  1. Fritz Berry says:

    While this may be the county, our homes are way too close together for something like this. I feel any agreement to invite these hunters into our neighborhood to kill should require some sort of vote. My vote is NO. Cruelty of the slow death that occurs from this type of hunting aside, I am more concerned about the real risk of hunting accidents in such a tight neighborhood.

    Compound bows can kill at a range of 300 yards or farther (depending on the bow). Its very possible for an arrow to be fired two houses away, and have it end up landing somewhere on my property.

    Its also possible for these hunters to wound a deer that later ends up dying on my property, in front of my kids. That is NOT ok with me.

    I have very little faith in the decision making abilities of the types of people who we might employ to sit around and kill deer. I have asked that no killing occur within 300 yards of my property as I would like for my children and personal property to remain out of harms way. I am also asking to be made aware (ahead of time) as to when and where any such deer killing will be taking place.

    My nine year old daughter and her friends have just gotten to the age where they are starting to explore the woods and creeks around the neighborhood. I love that we live in such a great spot for this and hate the thought of fearing that they may come across an eager hunter looking for a kill, in what should be a peaceful and bucolic setting.

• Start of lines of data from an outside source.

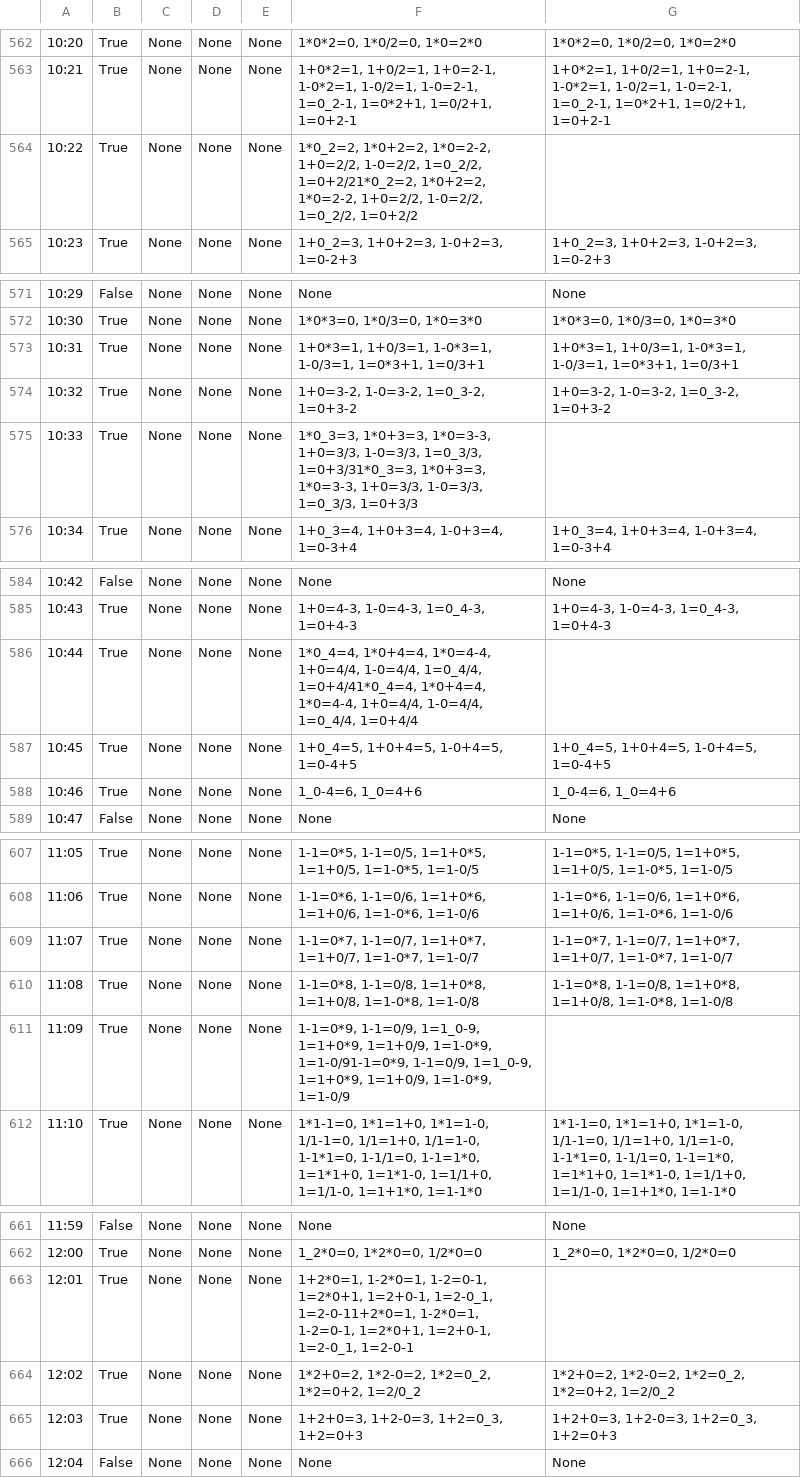
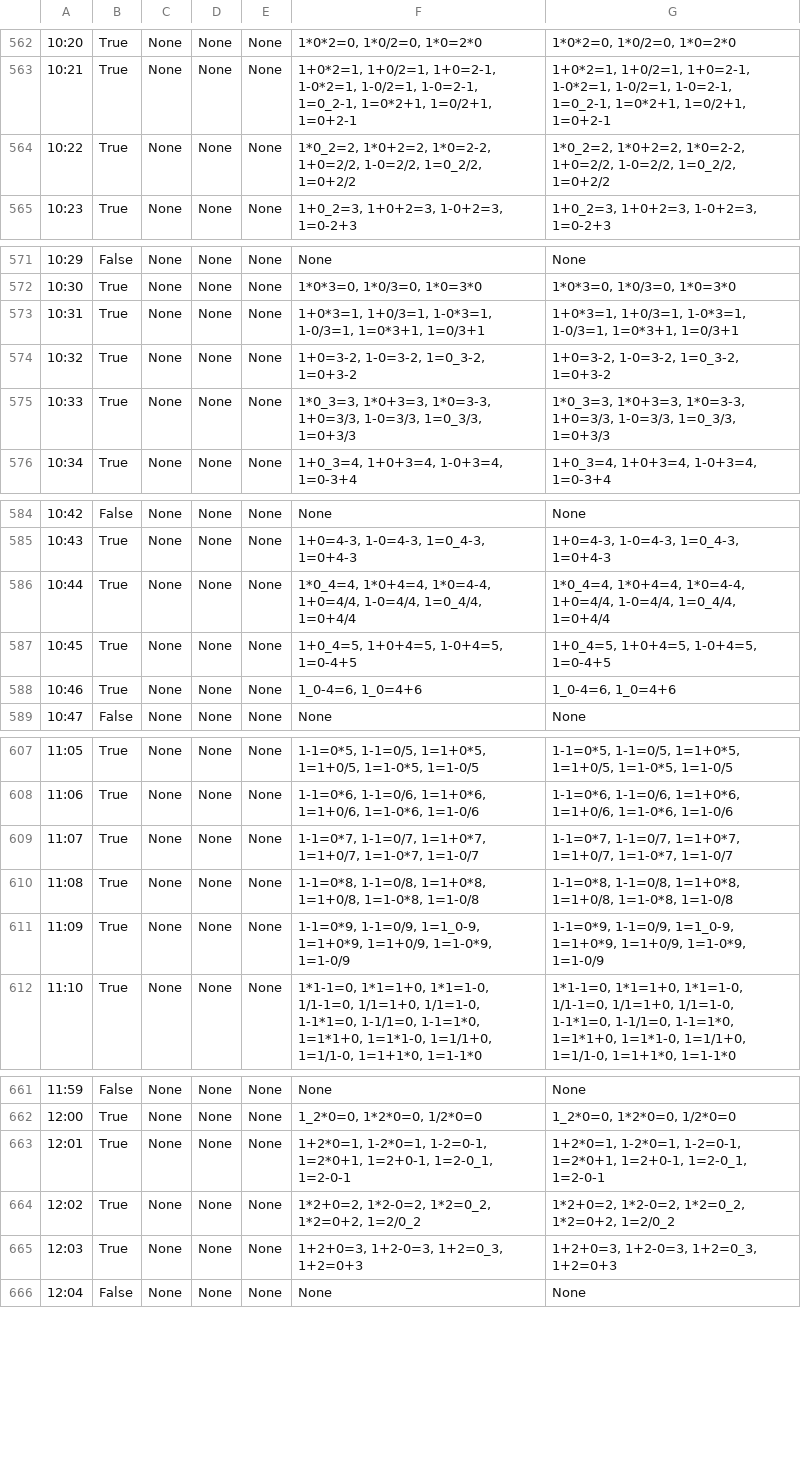
Before and after one commit to pbaratta/good_luck_time, a TSV file: lucky_log.tsv, drawn as a sheet; only a part is shown, gaps mark what is left out; the diff names each change by its address in the sheet, - before the commit and + after, or states it on an @@ line.

Commit message:
fix tsv file (missing a few tabs)

```diff
--- a/lucky_log.tsv
+++ b/lucky_log.tsv
-F564: …1-0=2/2, 1=0_2/2, 1=0+2/21*0_2=2, 1*0+2=2, 1*0=2-2, 1+0=2/2, 1-0=2/2, 1=0_2/2, 1=0+2/2
+F564: …1-0=2/2, 1=0_2/2, 1=0+2/2
-G564: (empty)
+G564: 1*0_2=2, 1*0+2=2, 1*0=2-2, 1+0=2/2, 1-0=2/2, 1=0_2/2, 1=0+2/2
-F575: …1-0=3/3, 1=0_3/3, 1=0+3/31*0_3=3, 1*0+3=3, 1*0=3-3, 1+0=3/3, 1-0=3/3, 1=0_3/3, 1=0+3/3
+F575: …1-0=3/3, 1=0_3/3, 1=0+3/3
-G575: (empty)
+G575: 1*0_3=3, 1*0+3=3, 1*0=3-3, 1+0=3/3, 1-0=3/3, 1=0_3/3, 1=0+3/3
-F586: …1-0=4/4, 1=0_4/4, 1=0+4/41*0_4=4, 1*0+4=4, 1*0=4-4, 1+0=4/4, 1-0=4/4, 1=0_4/4, 1=0+4/4
+F586: …1-0=4/4, 1=0_4/4, 1=0+4/4
-G586: (empty)
+G586: 1*0_4=4, 1*0+4=4, 1*0=4-4, 1+0=4/4, 1-0=4/4, 1=0_4/4, 1=0+4/4
-F611: …1=1+0/9, 1=1-0*9, 1=1-0/91-1=0*9, 1-1=0/9, 1=1_0-9, 1=1+0*9, 1=1+0/9, 1=1-0*9, 1=1-0/9
+F611: …1=1+0/9, 1=1-0*9, 1=1-0/9
-G611: (empty)
+G611: 1-1=0*9, 1-1=0/9, 1=1_0-9, 1=1+0*9, 1=1+0/9, 1=1-0*9, 1=1-0/9
-F663: …1=2+0-1, 1=2-0_1, 1=2-0-11+2*0=1, 1-2*0=1, 1-2=0-1, 1=2*0+1, 1=2+0-1, 1=2-0_1, 1=2-0-1
+F663: …1=2+0-1, 1=2-0_1, 1=2-0-1
-G663: (empty)
+G663: 1+2*0=1, 1-2*0=1, 1-2=0-1, 1=2*0+1, 1=2+0-1, 1=2-0_1, 1=2-0-1
```
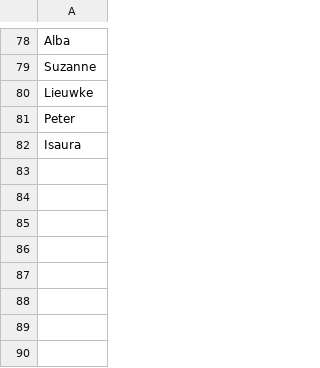
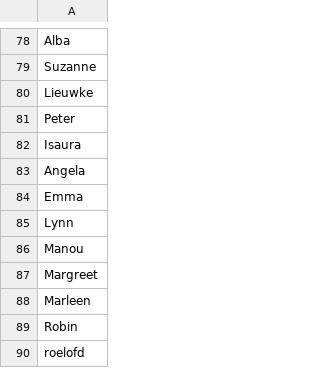
Before and after one commit to resturp/Inzet, a CSV file: data/alias.csv, drawn as a sheet; only a part is shown, gaps mark what is left out; the diff names each change by its address in the sheet, - before the commit and + after, or states it on an @@ line.

```diff
--- a/data/alias.csv
+++ b/data/alias.csv
+row 83: Angela
+row 84: Emma
+row 85: Lynn
+row 86: Manou
+row 87: Margreet
+row 88: Marleen
+row 89: Robin
+row 90: roelofd
```
Also changed, not shown: 1 other file.
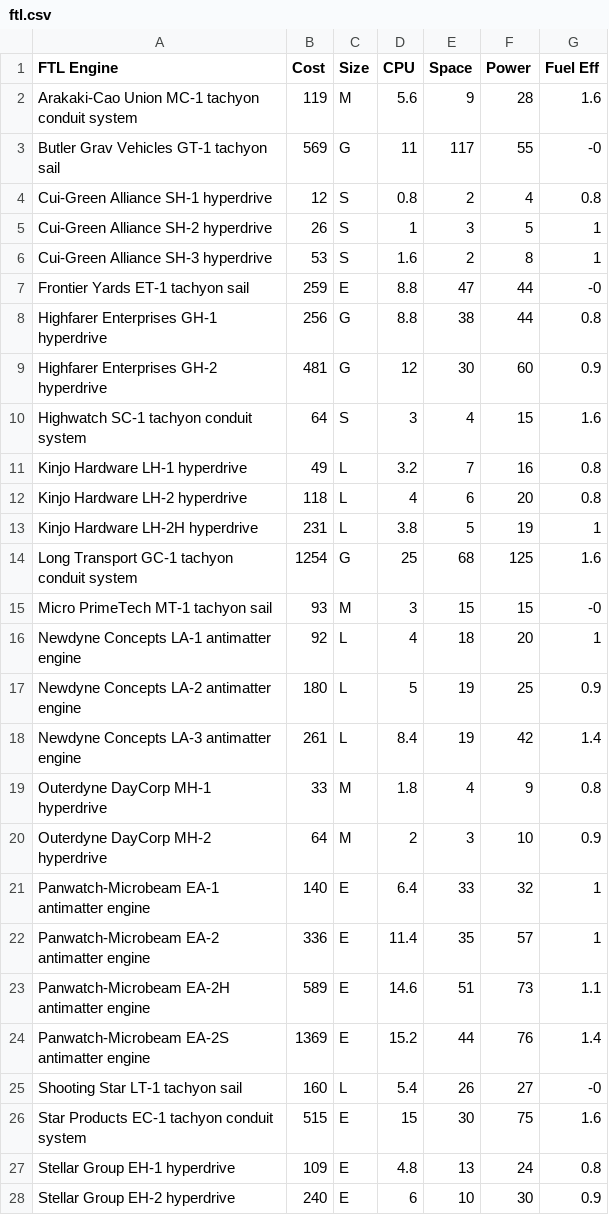
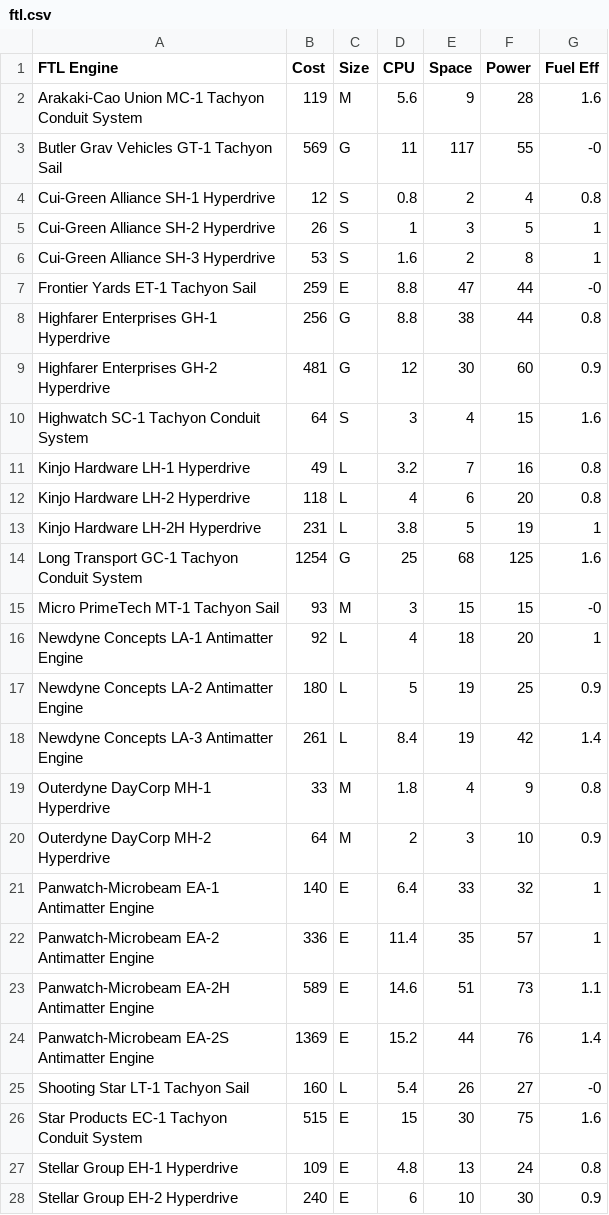
Before and after one commit to herosheets/woin-starships, a CSV file: starship_data/ftl.csv, drawn as a sheet; only a part is shown; the diff covers the shown part only.

Commit message:
Update ftl.csv

```diff
--- a/starship_data/ftl.csv
+++ b/starship_data/ftl.csv
@@ -1,28 +1,28 @@
 FTL Engine,Cost,Size,CPU,Space,Power,Fuel Eff
-Arakaki-Cao Union MC-1 tachyon conduit system,119,M,5.6,9,28,1.6
-Butler Grav Vehicles GT-1 tachyon sail,569,G,11,117,55,-0
-Cui-Green Alliance SH-1 hyperdrive,12,S,0.8,2,4,0.8
-Cui-Green Alliance SH-2 hyperdrive,26,S,1,3,5,1
-Cui-Green Alliance SH-3 hyperdrive,53,S,1.6,2,8,1
-Frontier Yards ET-1 tachyon sail,259,E,8.8,47,44,-0
-Highfarer Enterprises GH-1 hyperdrive,256,G,8.8,38,44,0.8
-Highfarer Enterprises GH-2 hyperdrive,481,G,12,30,60,0.9
-Highwatch SC-1 tachyon conduit system,64,S,3,4,15,1.6
-Kinjo Hardware LH-1 hyperdrive,49,L,3.2,7,16,0.8
-Kinjo Hardware LH-2 hyperdrive,118,L,4,6,20,0.8
-Kinjo Hardware LH-2H hyperdrive,231,L,3.8,5,19,1
-Long Transport GC-1 tachyon conduit system,1254,G,25,68,125,1.6
-Micro PrimeTech MT-1 tachyon sail,93,M,3,15,15,-0
-Newdyne Concepts LA-1 antimatter engine,92,L,4,18,20,1
-Newdyne Concepts LA-2 antimatter engine,180,L,5,19,25,0.9
-Newdyne Concepts LA-3 antimatter engine,261,L,8.4,19,42,1.4
-Outerdyne DayCorp MH-1 hyperdrive,33,M,1.8,4,9,0.8
-Outerdyne DayCorp MH-2 hyperdrive,64,M,2,3,10,0.9
-Panwatch-Microbeam EA-1 antimatter engine,140,E,6.4,33,32,1
-Panwatch-Microbeam EA-2 antimatter engine,336,E,11.4,35,57,1
-Panwatch-Microbeam EA-2H antimatter engine,589,E,14.6,51,73,1.1
-Panwatch-Microbeam EA-2S antimatter engine,1369,E,15.2,44,76,1.4
-Shooting Star LT-1 tachyon sail,160,L,5.4,26,27,-0
-Star Products EC-1 tachyon conduit system,515,E,15,30,75,1.6
-Stellar Group EH-1 hyperdrive,109,E,4.8,13,24,0.8
-Stellar Group EH-2 hyperdrive,240,E,6,10,30,0.9
+Arakaki-Cao Union MC-1 Tachyon Conduit System,119,M,5.6,9,28,1.6
+Butler Grav Vehicles GT-1 Tachyon Sail,569,G,11,117,55,-0
+Cui-Green Alliance SH-1 Hyperdrive,12,S,0.8,2,4,0.8
+Cui-Green Alliance SH-2 Hyperdrive,26,S,1,3,5,1
+Cui-Green Alliance SH-3 Hyperdrive,53,S,1.6,2,8,1
+Frontier Yards ET-1 Tachyon Sail,259,E,8.8,47,44,-0
+Highfarer Enterprises GH-1 Hyperdrive,256,G,8.8,38,44,0.8
+Highfarer Enterprises GH-2 Hyperdrive,481,G,12,30,60,0.9
+Highwatch SC-1 Tachyon Conduit System,64,S,3,4,15,1.6
+Kinjo Hardware LH-1 Hyperdrive,49,L,3.2,7,16,0.8
+Kinjo Hardware LH-2 Hyperdrive,118,L,4,6,20,0.8
+Kinjo Hardware LH-2H Hyperdrive,231,L,3.8,5,19,1
+Long Transport GC-1 Tachyon Conduit System,1254,G,25,68,125,1.6
+Micro PrimeTech MT-1 Tachyon Sail,93,M,3,15,15,-0
+Newdyne Concepts LA-1 Antimatter Engine,92,L,4,18,20,1
+Newdyne Concepts LA-2 Antimatter Engine,180,L,5,19,25,0.9
+Newdyne Concepts LA-3 Antimatter Engine,261,L,8.4,19,42,1.4
+Outerdyne DayCorp MH-1 Hyperdrive,33,M,1.8,4,9,0.8
+Outerdyne DayCorp MH-2 Hyperdrive,64,M,2,3,10,0.9
+Panwatch-Microbeam EA-1 Antimatter Engine,140,E,6.4,33,32,1
+Panwatch-Microbeam EA-2 Antimatter Engine,336,E,11.4,35,57,1
+Panwatch-Microbeam EA-2H Antimatter Engine,589,E,14.6,51,73,1.1
+Panwatch-Microbeam EA-2S Antimatter Engine,1369,E,15.2,44,76,1.4
+Shooting Star LT-1 Tachyon Sail,160,L,5.4,26,27,-0
+Star Products EC-1 Tachyon Conduit System,515,E,15,30,75,1.6
+Stellar Group EH-1 Hyperdrive,109,E,4.8,13,24,0.8
+Stellar Group EH-2 Hyperdrive,240,E,6,10,30,0.9
```
Also changed, not shown: 12 edited cells elsewhere in this file.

    Fritz

  2. Susan Martin says:

    A Farmington resident told me that the last time they did a deer kill in Farmington they took out 95 deer. This number may or may not be accurate but that’s what I was told. I don’t know if this was a target number based on an estimated deer population and when they killed 95 deer the hunt was over, or if the hunters simply had a certain number of hours in which to hunt and that was what they killed. Do we have an estimate for the deer population in Flordon? And what happens to those numbers if we do or do not do the kill? This kind of debate comes down to your personal views on hunting. And I’m not a hunter. But, I do think we need better information on why we’re being asked to even consider this option.

  3. Karen Rheuban says:

    Thank you for the opportunity to comment on this important issue. I am VERY much opposed to bow hunting (or shooting or “culling”) of any form of wildlife in our neighborhood. I am skeptical of assertions that culling the deer population will result in a reduction of the tick population and/or the frequency of tick borne illnesses. We should all drive carefully in our Flordon (and any other) neighborhood to avoid injury to our neighbors, children, dogs, cats, rabbits, deer, and any other wildlife. Like Peggy, I am also opposed to I perceive is the inhumane treatment of animals. We moved to Flordon 30 years ago because of the lovely surroundings of flora and fauna. Surely we can all continue to co-exist.

    Karen

  4. Jay Bourgeois says:

    In the interest of getting the string of communications into one place, following are the “reply to all” emails regarding the deer proposal. They are listed in the order received:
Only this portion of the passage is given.